Consider pairing your favorite cookie with some plain Greek yogurt for protein or eating dried apricots alongside some cheese for fat.
6. They Check Nutrition Labels
You don't need to count every gram of added sugar you eat. But having a point of reference for the max amount of sugar we should be eating every day can be helpful when looking at nutrition labels.
For example, if your strawberry yogurt serves up 22 grams of added sugar per serving, it's providing most of your added sugar 'allotment' for the day.
Chaparro says she is "mindful of labels and looks for foods with 5 to 6 grams of added sugars [per serving]," but also stresses that added sugar goals should be considered general recommendations, not overly restrictive rules.
"Some days you may eat 20 grams of added sugars and another day 27 grams of added sugars, and that's OK," Chaparro says. "These guidelines should not feel like a diet. Instead, they are recommendations that push us toward eating more wholesome foods that are naturally sweet."
Some people, like those engaging in intense exercise training, may even benefit from eating more sugar to support their high physical activity levels. This is one more example of how sugar recommendations may shift depending on the person, their health status and their goals.
7. They Flavor Their Own Food
Most flavored foods — like that strawberry yogurt — are sweetened, so it can be helpful to choose unflavored products and mix in your own additions if you're looking to cut down on how much added sugar you eat.
Here are some examples:
- "Choose plain Greek yogurt and stir in fresh or frozen fruit," says Christine Russell, RD, CDCES, a registered dietitian and certified diabetes care and education specialist with Nourish.

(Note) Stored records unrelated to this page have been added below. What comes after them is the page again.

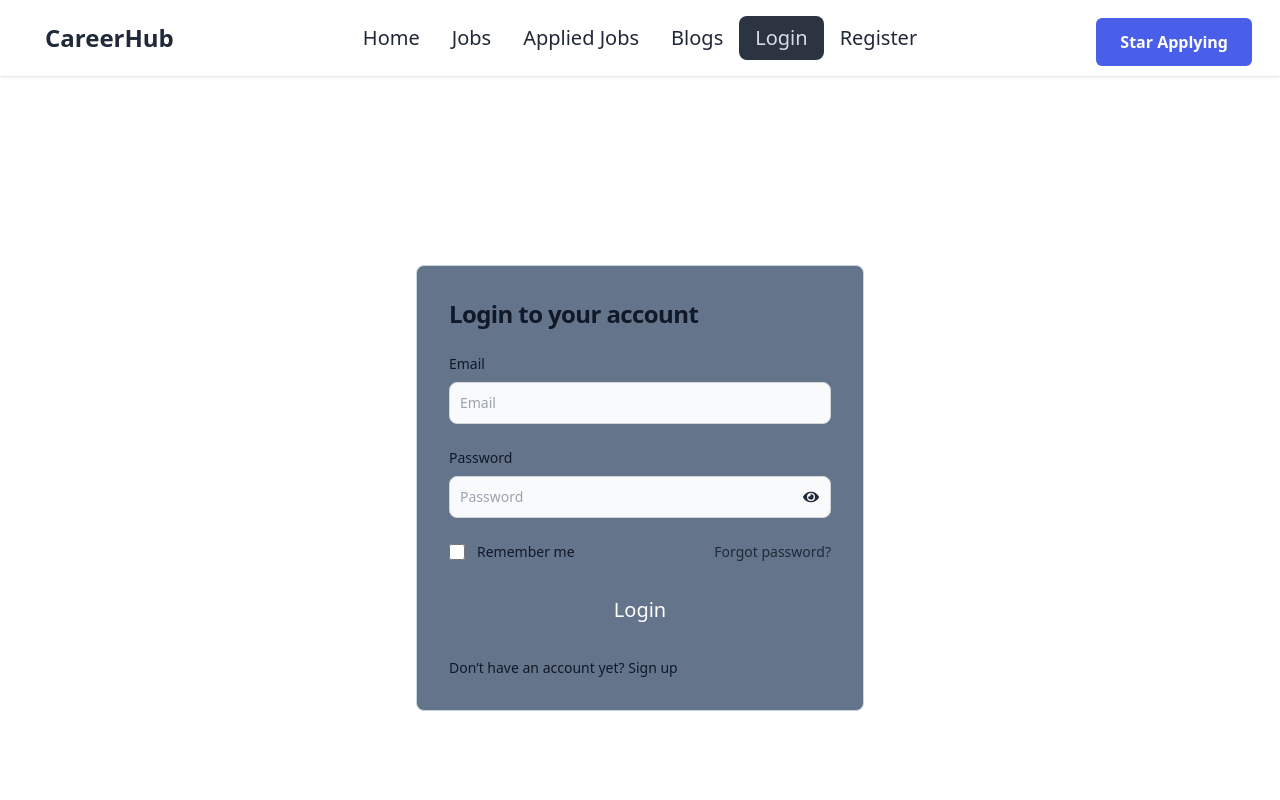
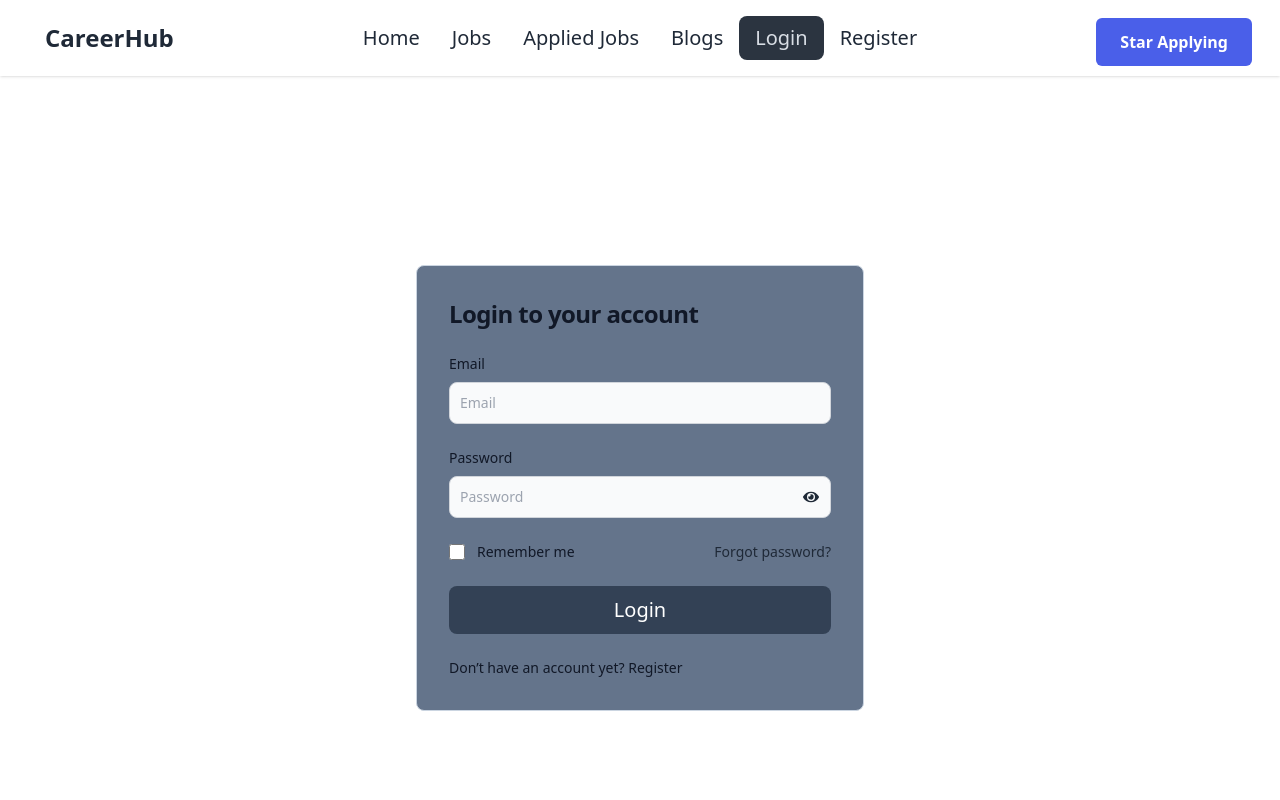
Before and after one commit to rabby-web/career-hub, a React (Vite) app: page /login in a window 1280 px wide. Shown: the top 800 px of the page. Built offline with nearby package versions, Linux system fonts and the light colour scheme.

Commit message:
fireabse add and create user with registration page

```diff
--- a/package.json
+++ b/package.json
@@ -10,6 +10,7 @@
     "preview": "vite preview"
   },
   "dependencies": {
+    "firebase": "^10.4.0",
     "localforage": "^1.10.0",
     "match-sorter": "^6.3.1",
     "react": "^18.2.0",
--- a/src/components/Login/Login.jsx
+++ b/src/components/Login/Login.jsx
@@ -1,5 +1,6 @@
 import { useState } from "react";
 import { FaEye, FaEyeSlash } from "react-icons/fa";
+import { Link } from "react-router-dom";
 
 const Login = () => {
   const [isShow, setIsShow] = useState(false);
@@ -78,18 +79,20 @@ const Login = () => {
               </div>
               <button
                 type="submit"
-                className="w-full text-white bg-primary-600 hover:bg-primary-700 focus:ring-4 focus:outline-none focus:ring-primary-300 font-medium rounded-lg text-xl px-5 py-2.5 text-center"
+                className="w-full bg-slate-700 text-white bg-primary-600 hover:bg-primary-700 focus:ring-4 focus:outline-none focus:ring-primary-300 font-medium rounded-lg text-xl px-5 py-2.5 text-center"
               >
                 Login
               </button>
               <p className="text-sm font-light text-gray-900">
                 Don’t have an account yet?{" "}
-                <a
-                  href="#"
-                  className="font-medium text-primary-600 hover:underline "
-                >
-                  Sign up
-                </a>
+                <Link to="/register">
+                  <a
+                    href="#"
+                    className="font-medium text-primary-600 hover:underline "
+                  >
+                    Register
+                  </a>
+                </Link>
               </p>
             </form>
           </div>
--- a/src/components/Register/Register.jsx
+++ b/src/components/Register/Register.jsx
@@ -1,7 +1,10 @@
-import { useState } from "react";
+import { useContext, useState } from "react";
 import { FaEye, FaEyeSlash } from "react-icons/fa";
+import { AuthContext } from "../../provider/AuthProvider";
+import { Link } from "react-router-dom";
 
 const Register = () => {
+  const { createUser } = useContext(AuthContext);
   const [isShow, setIsShow] = useState(false);
   //handleRegister
   const handleRegister = (e) => {
@@ -10,6 +13,13 @@ const Register = () => {
     const email = e.target.email.value;
     const password = e.target.password.value;
     console.log(name, email, password);
+    createUser(email, password)
+      .then((result) => {
+        console.log(result);
+      })
+      .catch((error) => {
+        console.error(error);
+      });
   };
   return (
     <div>
@@ -102,18 +112,20 @@ const Register = () => {
               </div>
               <button
                 type="submit"
-                className="w-full text-white bg-primary-600 hover:bg-primary-700 focus:ring-4 focus:outline-none focus:ring-primary-300 font-medium rounded-lg text-xl px-5 py-2.5 text-center"
+                className="w-full bg-slate-700 text-white bg-primary-600 hover:bg-primary-700 focus:ring-4 focus:outline-none focus:ring-primary-300 font-medium rounded-lg text-xl px-5 py-2.5 text-center"
               >
-                Login
+                Register
               </button>
               <p className="text-sm font-light text-gray-900">
                 Don’t have an account yet?{" "}
-                <a
-                  href="#"
-                  className="font-medium text-primary-600 hover:underline "
-                >
-                  Sign up
-                </a>
+                <Link to="/login">
+                  <a
+                    href="#"
+                    className="font-medium text-primary-600 hover:underline "
+                  >
+                    Login
+                  </a>
+                </Link>
               </p>
             </form>
           </div>
--- /dev/null
+++ b/src/firebase/firebase.config.js
@@ -0,0 +1,20 @@
+// Import the functions you need from the SDKs you need
+import { initializeApp } from "firebase/app";
+import { getAuth } from "firebase/auth";
+// TODO: Add SDKs for Firebase products that you want to use
+// https://firebase.google.com/docs/web/setup#available-libraries
+
+// Your web app's Firebase configuration
+const firebaseConfig = {
+  apiKey: "AIzaSyArJ_pdvoO8iv8l_oQdd94Tkq03OHjQg7w",
+  authDomain: "career-hub-6ddf1.firebaseapp.com",
+  projectId: "career-hub-6ddf1",
+  storageBucket: "career-hub-6ddf1.appspot.com",
+  messagingSenderId: "1048176089147",
+  appId: "1:1048176089147:web:57824eecc625252c4fa41e",
+};
+
+// Initialize Firebase
+const app = initializeApp(firebaseConfig);
+const auth = getAuth(app);
+export default auth;
--- a/src/main.jsx
+++ b/src/main.jsx
@@ -12,6 +12,7 @@ import Jobs from "./components/Jobs/Jobs";
 import { HelmetProvider } from "react-helmet-async";
 import Login from "./components/Login/Login";
 import Register from "./components/Register/Register";
+import AuthProvider from "./provider/AuthProvider";
 
 const router = createBrowserRouter([
   {
@@ -56,7 +57,9 @@ const router = createBrowserRouter([
 ReactDOM.createRoot(document.getElementById("root")).render(
   <React.StrictMode>
     <HelmetProvider>
-      <RouterProvider router={router} />
+      <AuthProvider>
+        <RouterProvider router={router} />
+      </AuthProvider>
     </HelmetProvider>
   </React.StrictMode>
 );
--- /dev/null
+++ b/src/provider/AuthProvider.jsx
@@ -0,0 +1,23 @@
+import { createContext } from "react";
+import PropTypes from "prop-types";
+import { createUserWithEmailAndPassword } from "firebase/auth";
+import auth from "../firebase/firebase.config";
+
+export const AuthContext = createContext(null);
+
+const createUser = (email, password) => {
+  return createUserWithEmailAndPassword(auth, email, password);
+};
+
+const authInfo = {
+  createUser,
+};
+const AuthProvider = ({ children }) => {
+  return (
+    <AuthContext.Provider value={authInfo}>{children}</AuthContext.Provider>
+  );
+};
+AuthProvider.propTypes = {
+  children: PropTypes.node,
+};
+export default AuthProvider;
```
Also changed, not shown: 1 other file (tests, documents, lock files or other folders).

Canned fruit that comes packed in water instead of syrup is also a good option.
- Buy plain oatmeal and add your own naturally sweet additions, like fresh or dried fruit, nut butter and cinnamon instead of buying pre-flavored packets like the maple brown sugar varieties.
- Instead of a sweetened vitamin water, "add a slice of orange, lemon, lime or cucumber to your water," Russell recommends.

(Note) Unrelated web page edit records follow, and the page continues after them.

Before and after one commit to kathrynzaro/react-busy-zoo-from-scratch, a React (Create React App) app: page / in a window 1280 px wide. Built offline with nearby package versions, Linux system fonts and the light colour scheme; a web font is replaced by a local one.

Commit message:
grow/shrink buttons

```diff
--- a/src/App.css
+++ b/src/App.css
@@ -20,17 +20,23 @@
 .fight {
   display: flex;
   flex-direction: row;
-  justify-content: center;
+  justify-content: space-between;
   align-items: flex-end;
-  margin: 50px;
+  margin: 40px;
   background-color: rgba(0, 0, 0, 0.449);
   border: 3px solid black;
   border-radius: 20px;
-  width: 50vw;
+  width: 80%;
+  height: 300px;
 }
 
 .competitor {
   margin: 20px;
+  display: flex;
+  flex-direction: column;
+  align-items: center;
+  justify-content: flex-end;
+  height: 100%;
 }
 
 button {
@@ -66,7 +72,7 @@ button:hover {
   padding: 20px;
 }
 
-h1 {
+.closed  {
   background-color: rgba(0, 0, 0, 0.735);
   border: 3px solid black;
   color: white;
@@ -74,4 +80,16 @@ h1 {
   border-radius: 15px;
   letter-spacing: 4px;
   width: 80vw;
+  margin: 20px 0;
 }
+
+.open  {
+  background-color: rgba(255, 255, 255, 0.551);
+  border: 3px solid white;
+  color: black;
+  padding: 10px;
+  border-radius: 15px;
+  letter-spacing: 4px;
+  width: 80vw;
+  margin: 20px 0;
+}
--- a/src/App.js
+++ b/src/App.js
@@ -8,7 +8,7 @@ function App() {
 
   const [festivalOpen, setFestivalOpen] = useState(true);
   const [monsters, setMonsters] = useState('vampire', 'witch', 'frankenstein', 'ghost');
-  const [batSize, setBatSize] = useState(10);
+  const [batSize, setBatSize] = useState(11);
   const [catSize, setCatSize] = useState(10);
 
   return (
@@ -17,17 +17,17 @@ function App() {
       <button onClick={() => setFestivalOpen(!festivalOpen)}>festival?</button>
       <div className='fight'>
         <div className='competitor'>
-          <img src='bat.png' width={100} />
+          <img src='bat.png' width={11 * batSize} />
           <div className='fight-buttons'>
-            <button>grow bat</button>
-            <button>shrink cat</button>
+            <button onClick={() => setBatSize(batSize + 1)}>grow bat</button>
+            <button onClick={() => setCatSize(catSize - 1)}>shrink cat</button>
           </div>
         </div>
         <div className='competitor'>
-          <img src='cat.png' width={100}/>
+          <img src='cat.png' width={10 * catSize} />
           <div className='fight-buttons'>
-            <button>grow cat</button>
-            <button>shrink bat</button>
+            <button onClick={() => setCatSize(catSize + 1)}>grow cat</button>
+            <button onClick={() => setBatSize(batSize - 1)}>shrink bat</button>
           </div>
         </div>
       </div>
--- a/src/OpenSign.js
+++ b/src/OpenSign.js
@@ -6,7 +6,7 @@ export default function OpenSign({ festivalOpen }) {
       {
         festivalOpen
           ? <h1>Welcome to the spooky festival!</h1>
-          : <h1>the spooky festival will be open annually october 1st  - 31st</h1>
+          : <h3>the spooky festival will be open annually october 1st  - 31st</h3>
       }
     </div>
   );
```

- If you're a non-dairy milk drinker, choose unsweetened almond or soy milks for no added sugars.
8. They Omit Sugary Condiments
Soda's an obvious sugar bomb, but condiments like ketchup and salad dressings can contain sweeteners, too.

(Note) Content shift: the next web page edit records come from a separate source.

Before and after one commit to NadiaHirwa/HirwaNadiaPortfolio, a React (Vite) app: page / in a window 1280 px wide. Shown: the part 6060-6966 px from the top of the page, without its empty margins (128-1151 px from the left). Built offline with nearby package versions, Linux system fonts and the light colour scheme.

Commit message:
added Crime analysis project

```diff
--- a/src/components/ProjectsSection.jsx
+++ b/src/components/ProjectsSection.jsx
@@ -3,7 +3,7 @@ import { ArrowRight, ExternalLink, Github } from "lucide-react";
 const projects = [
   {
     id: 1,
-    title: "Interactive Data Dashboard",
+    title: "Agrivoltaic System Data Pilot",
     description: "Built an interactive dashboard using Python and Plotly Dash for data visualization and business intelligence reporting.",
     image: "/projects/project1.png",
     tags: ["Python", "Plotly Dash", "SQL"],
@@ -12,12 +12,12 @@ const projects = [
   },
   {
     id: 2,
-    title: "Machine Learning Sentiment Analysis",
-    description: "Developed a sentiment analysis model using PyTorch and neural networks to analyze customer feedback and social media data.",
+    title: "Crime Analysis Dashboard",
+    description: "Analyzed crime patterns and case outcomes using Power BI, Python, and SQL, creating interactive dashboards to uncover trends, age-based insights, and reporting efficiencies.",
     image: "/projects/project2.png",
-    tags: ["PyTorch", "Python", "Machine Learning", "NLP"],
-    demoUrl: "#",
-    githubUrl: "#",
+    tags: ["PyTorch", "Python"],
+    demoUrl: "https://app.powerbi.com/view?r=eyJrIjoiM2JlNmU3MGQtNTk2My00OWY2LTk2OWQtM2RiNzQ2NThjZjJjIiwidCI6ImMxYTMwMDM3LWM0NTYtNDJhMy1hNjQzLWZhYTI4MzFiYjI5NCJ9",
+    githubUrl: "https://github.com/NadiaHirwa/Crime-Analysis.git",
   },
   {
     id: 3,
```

Pasta sauce is another sneaky source of added sugars.
"Since tomatoes are a fruit, tomato sauce will have about 4 to 5 grams of naturally occurring sugar per serving," Brief says. "But because tomatoes are very acidic, most brands will add extra sugar to the sauce to balance out the acidity. I recommend choosing [tomato sauce] brands with zero added sugar to help keep total sugar consumption for the day low."
Sugary foods can be eaten by everyone, including people with diabetes, Russell reminds us. The key is to move away from an all-or-nothing mindset and instead practice balance.
"As a pediatric dietitian, mom and person living with type 1 diabetes, I don't believe sugar is evil," Chaparro says. "Most of the time, the problem stems from not having a healthy relationship with 'sugary foods' because of how we grew up and the messages we received [about sweets]. We were taught that sugar is evil and thus restricted it, which just made us crave it more, or we were given [treats] as a reward for eating our veggies or cleaning up our bed."
Those approaches taught us that sugar needs to be avoided at all costs or earned, mindsets that can throw us into a cycle of restricting and then eventually going overboard with sweets once we finally allow ourselves to eat them.
Still, there's no denying that the Western diet is sky-high in added sugars and many of us could benefit from eating less of the sweet stuff.
Instead of banning sweets altogether, or replacing them with sugar-free alternatives, find simple ways to reduce your added sugar intake from the foods you eat every day — and enjoy the treats you love in moderation.